President Bush reached a deal with SenateDemocrats yesterday to dislodge 25 of his stalled judicial nominees.
Mr. Bush agreed not to bypass the Senate by using recess appointments to install any more nominees on the federal bench, in exchange for Democrats’ granting final confirmation votes on 25 of his blocked judicial nominees, including five who are nominated to federal appeals courts.
Moments after Senate Majority Leader Bill Frist, Tennessee Republican, and Minority Leader Tom Daschle, South Dakota Democrat, announced the agreement on the Senate floor, the Senate unanimously confirmed Marcia G. Cook to the federal court for the Southern District of Florida, the first of the 25 listed nominees.
Still stranded are the five Circuit Court nominees being filibustered by a group of Democrats. A handful of other nominees opposed by Democrats also are not included in the list of 25.
Among the high-profile nominations not on the list are California Justice Janice Rogers Brown for the D.C. Circuit Court of Appeals and Texas Justice Priscilla Owen to the 5th U.S. Circuit Court of Appeals.
Yesterday’s agreement came after Mr. Frist and Mr. Daschle met with White House Chief of Staff Andrew H. Card Jr., who delivered the promise from Mr. Bush that he would make no more recess appointments.
“In return for the president’s commitment, which Mr. Card has conveyed to us that there will be no further judicial recess appointments for the remainder of his term, we have committed to confirm now 25 of the judicial nominations currently on the executive calendar by the end of June,” Mr. Daschle said. “Some may entail more floor time than others, but there will be a vote on each of the 25 nominations.”
The agreement is a reversal for Republicans, who had argued that Mr. Bush could make no such agreement because it would be an abrogation of his constitutional authority to make recess appointments.
Similar agreements have been made to dislodge nominees stuck in the Senate, but no one involved in the negotiations could recall a sitting president making such a compromise.
Although yesterday’s deal was agreed to by the parties’ leaders, it drew criticism from senators on both sides.

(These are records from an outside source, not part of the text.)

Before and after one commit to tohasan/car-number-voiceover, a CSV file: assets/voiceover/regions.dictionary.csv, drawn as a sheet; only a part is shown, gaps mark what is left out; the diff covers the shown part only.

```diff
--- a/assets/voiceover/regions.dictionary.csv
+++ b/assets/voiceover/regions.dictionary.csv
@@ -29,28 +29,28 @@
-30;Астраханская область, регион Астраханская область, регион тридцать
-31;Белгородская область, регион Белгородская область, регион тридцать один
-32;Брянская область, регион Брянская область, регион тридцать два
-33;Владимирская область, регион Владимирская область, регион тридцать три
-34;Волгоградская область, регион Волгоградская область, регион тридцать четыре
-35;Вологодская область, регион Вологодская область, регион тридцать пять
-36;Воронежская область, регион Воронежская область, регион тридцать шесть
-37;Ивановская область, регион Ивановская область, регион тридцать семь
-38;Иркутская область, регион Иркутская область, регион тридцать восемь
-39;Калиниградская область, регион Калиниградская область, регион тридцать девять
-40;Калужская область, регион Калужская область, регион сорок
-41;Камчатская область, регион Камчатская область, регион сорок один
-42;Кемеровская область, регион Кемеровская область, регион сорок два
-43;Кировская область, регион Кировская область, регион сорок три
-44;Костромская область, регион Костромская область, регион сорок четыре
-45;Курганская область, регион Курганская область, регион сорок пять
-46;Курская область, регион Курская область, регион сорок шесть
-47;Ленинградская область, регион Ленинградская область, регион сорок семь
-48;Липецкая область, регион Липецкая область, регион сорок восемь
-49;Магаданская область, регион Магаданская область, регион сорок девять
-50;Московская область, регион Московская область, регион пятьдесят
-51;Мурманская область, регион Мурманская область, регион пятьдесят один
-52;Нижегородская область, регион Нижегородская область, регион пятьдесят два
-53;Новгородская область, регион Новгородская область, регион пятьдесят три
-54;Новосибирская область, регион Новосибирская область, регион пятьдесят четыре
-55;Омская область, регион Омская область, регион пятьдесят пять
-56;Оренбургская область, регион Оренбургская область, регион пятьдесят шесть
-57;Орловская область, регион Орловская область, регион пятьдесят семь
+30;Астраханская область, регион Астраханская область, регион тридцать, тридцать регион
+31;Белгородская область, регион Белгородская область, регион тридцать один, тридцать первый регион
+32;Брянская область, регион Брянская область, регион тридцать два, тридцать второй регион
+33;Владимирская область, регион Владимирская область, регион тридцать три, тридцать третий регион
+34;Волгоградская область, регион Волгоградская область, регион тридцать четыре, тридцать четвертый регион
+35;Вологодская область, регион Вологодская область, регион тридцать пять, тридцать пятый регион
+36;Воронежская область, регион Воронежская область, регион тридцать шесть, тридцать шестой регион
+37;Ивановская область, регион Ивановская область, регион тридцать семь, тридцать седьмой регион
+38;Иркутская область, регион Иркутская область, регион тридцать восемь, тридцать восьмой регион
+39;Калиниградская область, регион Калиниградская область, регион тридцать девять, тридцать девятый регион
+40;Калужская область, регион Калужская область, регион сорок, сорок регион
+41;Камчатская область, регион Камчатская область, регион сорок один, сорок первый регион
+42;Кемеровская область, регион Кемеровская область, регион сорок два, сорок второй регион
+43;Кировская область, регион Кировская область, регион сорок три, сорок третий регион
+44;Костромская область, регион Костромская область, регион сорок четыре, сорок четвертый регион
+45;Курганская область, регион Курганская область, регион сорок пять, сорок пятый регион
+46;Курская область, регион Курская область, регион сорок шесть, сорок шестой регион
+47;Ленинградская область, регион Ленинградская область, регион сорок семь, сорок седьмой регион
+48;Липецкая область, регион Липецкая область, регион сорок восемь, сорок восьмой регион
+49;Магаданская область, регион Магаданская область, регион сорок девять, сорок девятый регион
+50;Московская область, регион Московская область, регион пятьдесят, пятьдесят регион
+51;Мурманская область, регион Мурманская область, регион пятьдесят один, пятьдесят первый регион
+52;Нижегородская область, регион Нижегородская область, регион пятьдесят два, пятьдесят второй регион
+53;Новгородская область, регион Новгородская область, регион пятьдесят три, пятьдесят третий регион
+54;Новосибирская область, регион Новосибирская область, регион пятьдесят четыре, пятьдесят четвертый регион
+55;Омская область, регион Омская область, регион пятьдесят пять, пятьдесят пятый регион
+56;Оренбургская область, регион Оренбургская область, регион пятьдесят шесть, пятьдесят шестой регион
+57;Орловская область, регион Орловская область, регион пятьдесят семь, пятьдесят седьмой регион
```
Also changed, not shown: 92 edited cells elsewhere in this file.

“My concern is, now that the Democrat obstructionists have successfully negotiated in exchange for their hostages, what will stop them from blocking all future nominees,” asked Sen. John Cornyn, Texas Republican and member of the Senate Judiciary Committee. “What will stop future Congresses from employing similar tactics? When does it end?”
The deal also rankled Democrats still smarting over the two blocked nominees who Mr. Bush installed on the federal appeals court, bypassing Senate approval.
Although power to make such recess appointments is clearly spelled out in the Constitution, Democrats argue that it was wrong of Mr. Bush to recess-appoint two nominees who had been so publicly and actively opposed by 45 Democrats in the Senate.
Sen. Edward M. Kennedy, Massachusetts Democrat, said yesterday that although he welcomes the deal, it “doesn’t change the fact that the two recess appointments President Bush has made are an affront to the constitutional role of the Senate and totally inappropriate.”
Yesterday’s agreement also sets the stage for what could be an embarrassing defeat for Mr. Bush down the line: the first defeat by the full Senate of one of his nominees.
Among the nominees Democrats are allowing to be voted on is J. Leon Holmes, nominated to the federal bench for the Eastern District of Arkansas. Although he has support from his home state’s two Democratic senators, Mr. Holmes has been harshly criticized for religious writings in which he said women belong in roles subservient to men.
This criticism is shared by several Senate Republicans, including Sens. Arlen Specter of Pennsylvania, Lincoln Chafee of Rhode Island, and Olympia J. Snowe and Susan Collins of Maine.
One nominee whose name does not appear on the list slated for a final confirmation vote is Michigan Judge Henry W. Saad, nominated to the 6th U.S. Circuit Court of Appeals.
Sen. Orrin G. Hatch has postponed the committee hearing on his nomination 19 times while he negotiates with Sen. Carl Levin, Michigan Democrat, over Judge Saad and three other Bush nominees from Michigan. Mr. Levin remains angry that a a cousin’s wife wasn’t confirmed to that same court when President Clinton was in office.